A query with the SELECT DISTINCT can be rewritten using GROUP BY. So the query as below:

FROM Employees
WHERE mycountry = N'USA' AND myregion = N'WA' ;

Is equivalent to the below one:

SELECT mycity
FROM Employees
WHERE mycountry = N'USA' AND myregion = N'WA'
GROUP BY mycity ;

And you can not use the ORDER BY mybirthdate here either. The reason is that the same for both queries.
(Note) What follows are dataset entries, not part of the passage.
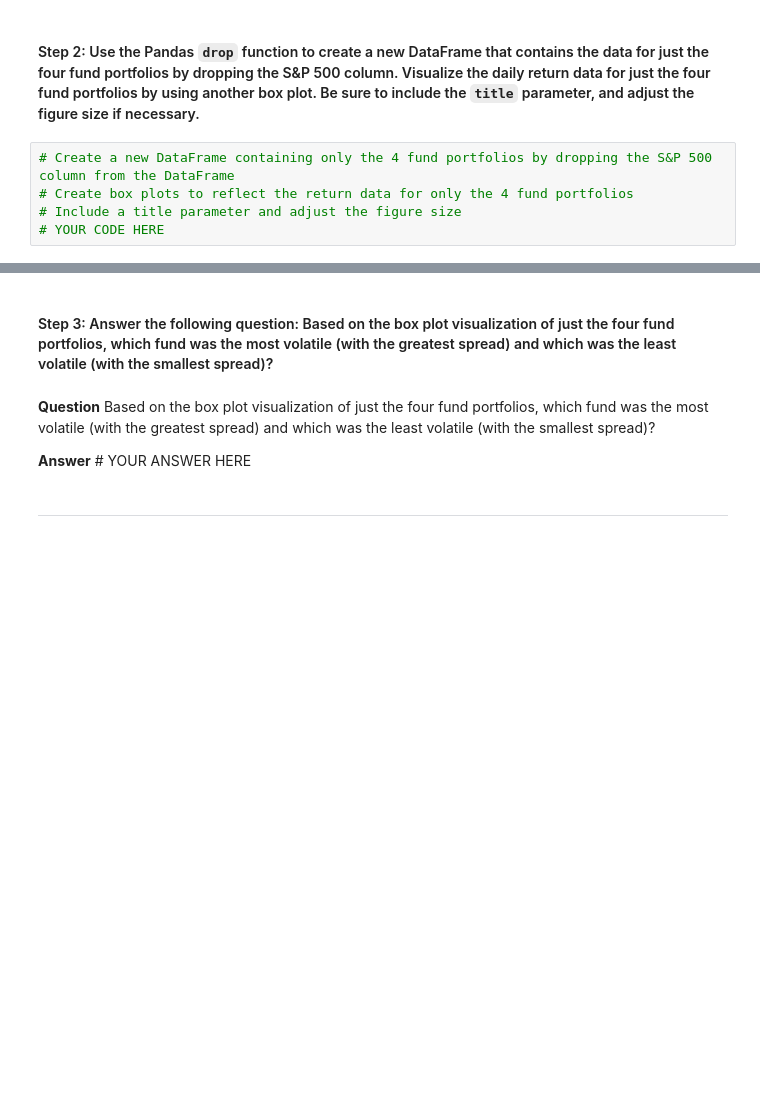
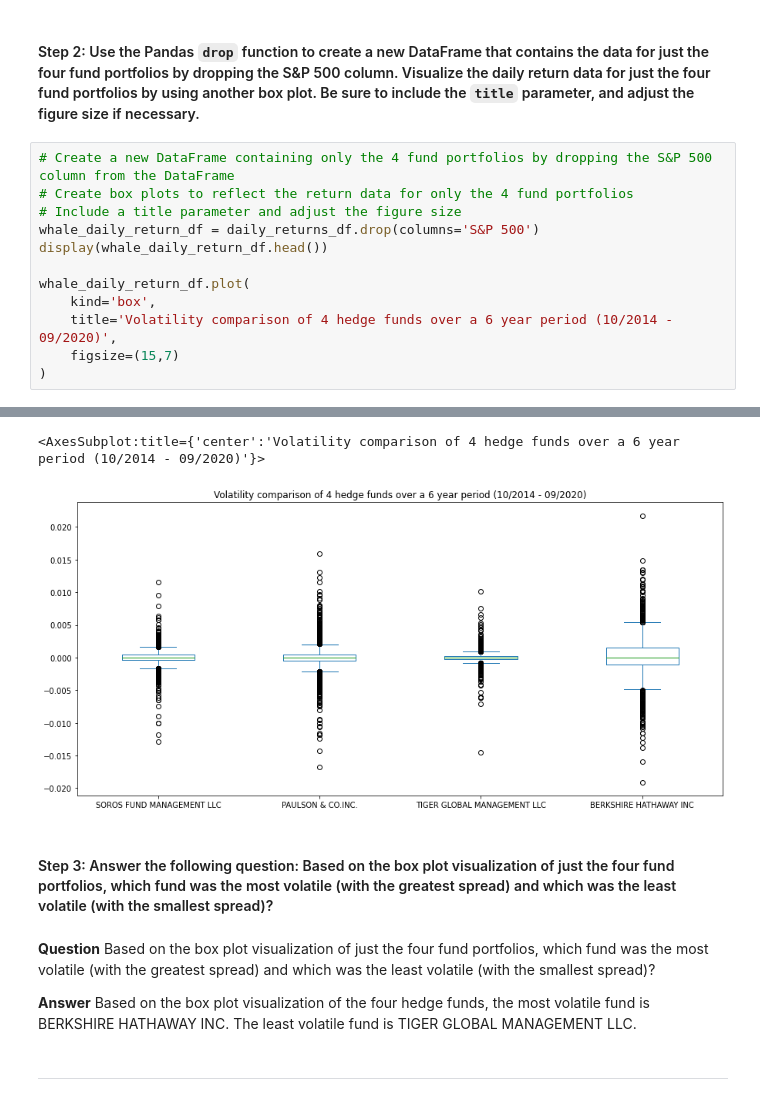
Before and after one commit to johngru/portfolio_risk_return_analysis, a Jupyter notebook: risk_return_analysis.ipynb, the cells around one changed output, grey strips where cells are left out. Saved outputs shown, nothing was run; the diff lists cells and outputs as text; blank space fills up the shorter version.

```diff
--- a/risk_return_analysis.ipynb
+++ b/risk_return_analysis.ipynb
@@ -204,4 +241,12 @@ Analyze the volatility of each of the four fund portfolios and of the S&P 500 In
 # Create a new DataFrame containing only the 4 fund portfolios by dropping the S&P 500 column from the DataFrame
 # Create box plots to reflect the return data for only the 4 fund portfolios
 # Include a title parameter and adjust the figure size
-# YOUR CODE HERE
+whale_daily_return_df = daily_returns_df.drop(columns='S&P 500')
+display(whale_daily_return_df.head())
+
+whale_daily_return_df.plot(
+    kind='box',
+    title='Volatility comparison of 4 hedge funds over a 6 year period (10/2014 - 09/2020)',
+    figsize=(15,7)
+)
+# %% [output]
@@ -208,9 +260,12 @@ Analyze the volatility of each of the four fund portfolios and of the S&P 500 In
+<AxesSubplot:title={'center':'Volatility comparison of 4 hedge funds over a 6 year period (10/2014 - 09/2020)'}>
+[figure, added]
 # %% [markdown]
 #### Step 3: Answer the following question: Based on the box plot visualization of just the four fund portfolios, which fund was the most volatile (with the greatest spread) and which was the least volatile (with the smallest spread)?
 # %% [markdown]
 **Question** Based on the box plot visualization of just the four fund portfolios, which fund was the most volatile (with the greatest spread) and which was the least volatile (with the smallest spread)?
 
-**Answer** # YOUR ANSWER HERE
+**Answer** Based on the box plot visualization of the four hedge funds, the most volatile fund is BERKSHIRE HATHAWAY INC.
+The least volatile fund is TIGER GLOBAL MANAGEMENT LLC.
 # %% [markdown]
 ---
 # %% [markdown]
```
Also changed, not shown: parts of 15 cells of this notebook.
There may be many (more than one) rows with the same mycity but different mybirthdate.

You can however use the aggregate functions with the GROUP BY query.

Hope this clears your doubts.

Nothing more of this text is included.